Exercise directions: Quote every line of the data below as it stands, omitting pictures.

(Given data)

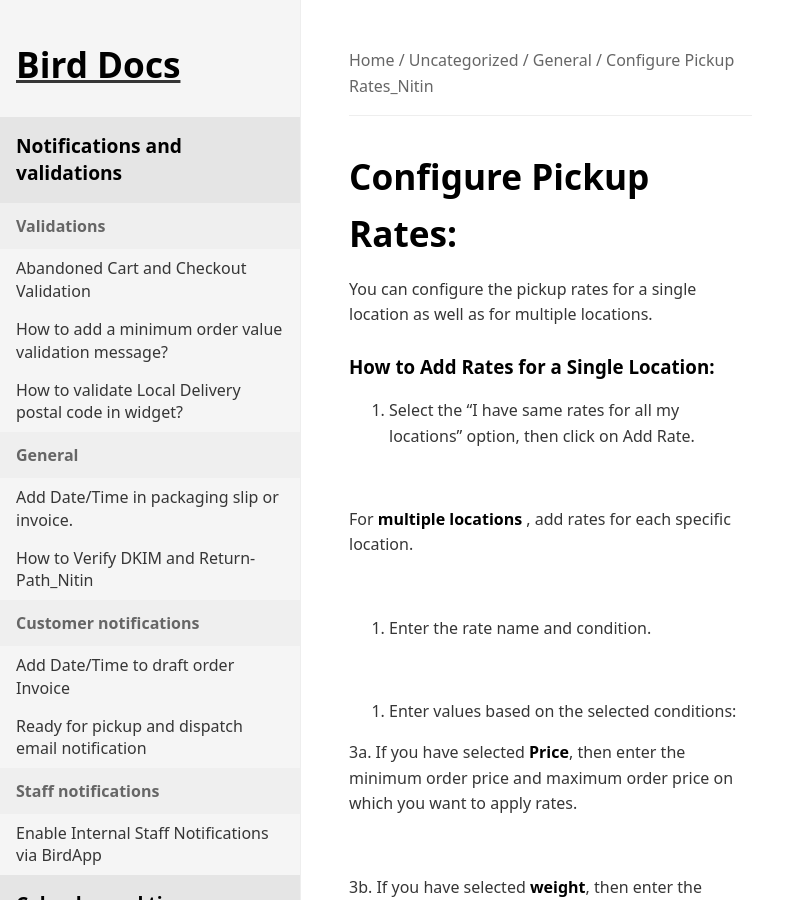
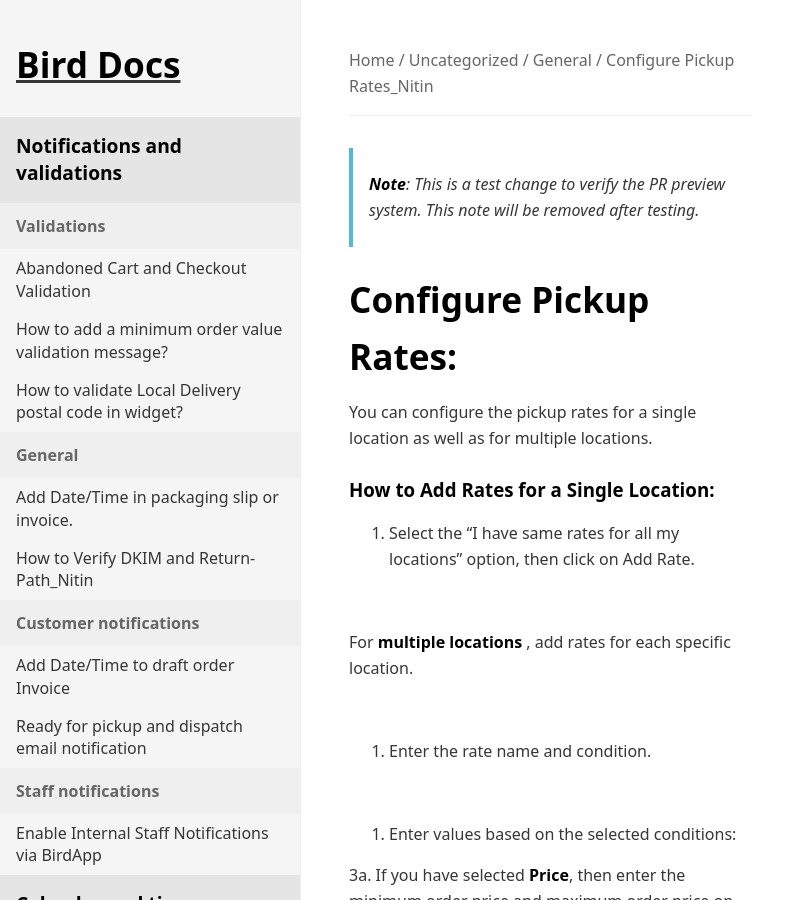
Before and after one commit to atinder/bird-docs, a Jekyll site: the page built from docs/uncategorized/general/configure-pickup-rates_nitin-b98ff675-af78-4b26-ac84-250a455f040f.md, in a window 1280 px wide and 900 px high. Shown: the whole window, without its empty margins (0-798 px from the left). Built offline with Jekyll 4.4.1, drawn with Linux system fonts in a browser that asks for light colours.

Commit message:
test: Add test note to verify PR preview system

```diff
--- a/docs/uncategorized/general/configure-pickup-rates_nitin-b98ff675-af78-4b26-ac84-250a455f040f.md
+++ b/docs/uncategorized/general/configure-pickup-rates_nitin-b98ff675-af78-4b26-ac84-250a455f040f.md
@@ -6,6 +6,8 @@ section: general
 slug: configure-pickup-rates_nitin
 crisp_updated_at: 1740485971000
 ---
+
+> **Note**: This is a test change to verify the PR preview system. This note will be removed after testing.
 
 # Configure Pickup Rates:
 
```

(End Given data)

Solution to this task:
Before and after one commit to atinder/bird-docs, a Jekyll site: the page built from docs/uncategorized/general/configure-pickup-rates_nitin-b98ff675-af78-4b26-ac84-250a455f040f.md, in a window 1280 px wide and 900 px high. Shown: the whole window, without its empty margins (0-798 px from the left). Built offline with Jekyll 4.4.1, drawn with Linux system fonts in a browser that asks for light colours.

Commit message:
test: Add test note to verify PR preview system

```diff
--- a/docs/uncategorized/general/configure-pickup-rates_nitin-b98ff675-af78-4b26-ac84-250a455f040f.md
+++ b/docs/uncategorized/general/configure-pickup-rates_nitin-b98ff675-af78-4b26-ac84-250a455f040f.md
@@ -6,6 +6,8 @@ section: general
 slug: configure-pickup-rates_nitin
 crisp_updated_at: 1740485971000
 ---
+
+> **Note**: This is a test change to verify the PR preview system. This note will be removed after testing.
 
 # Configure Pickup Rates:
 
```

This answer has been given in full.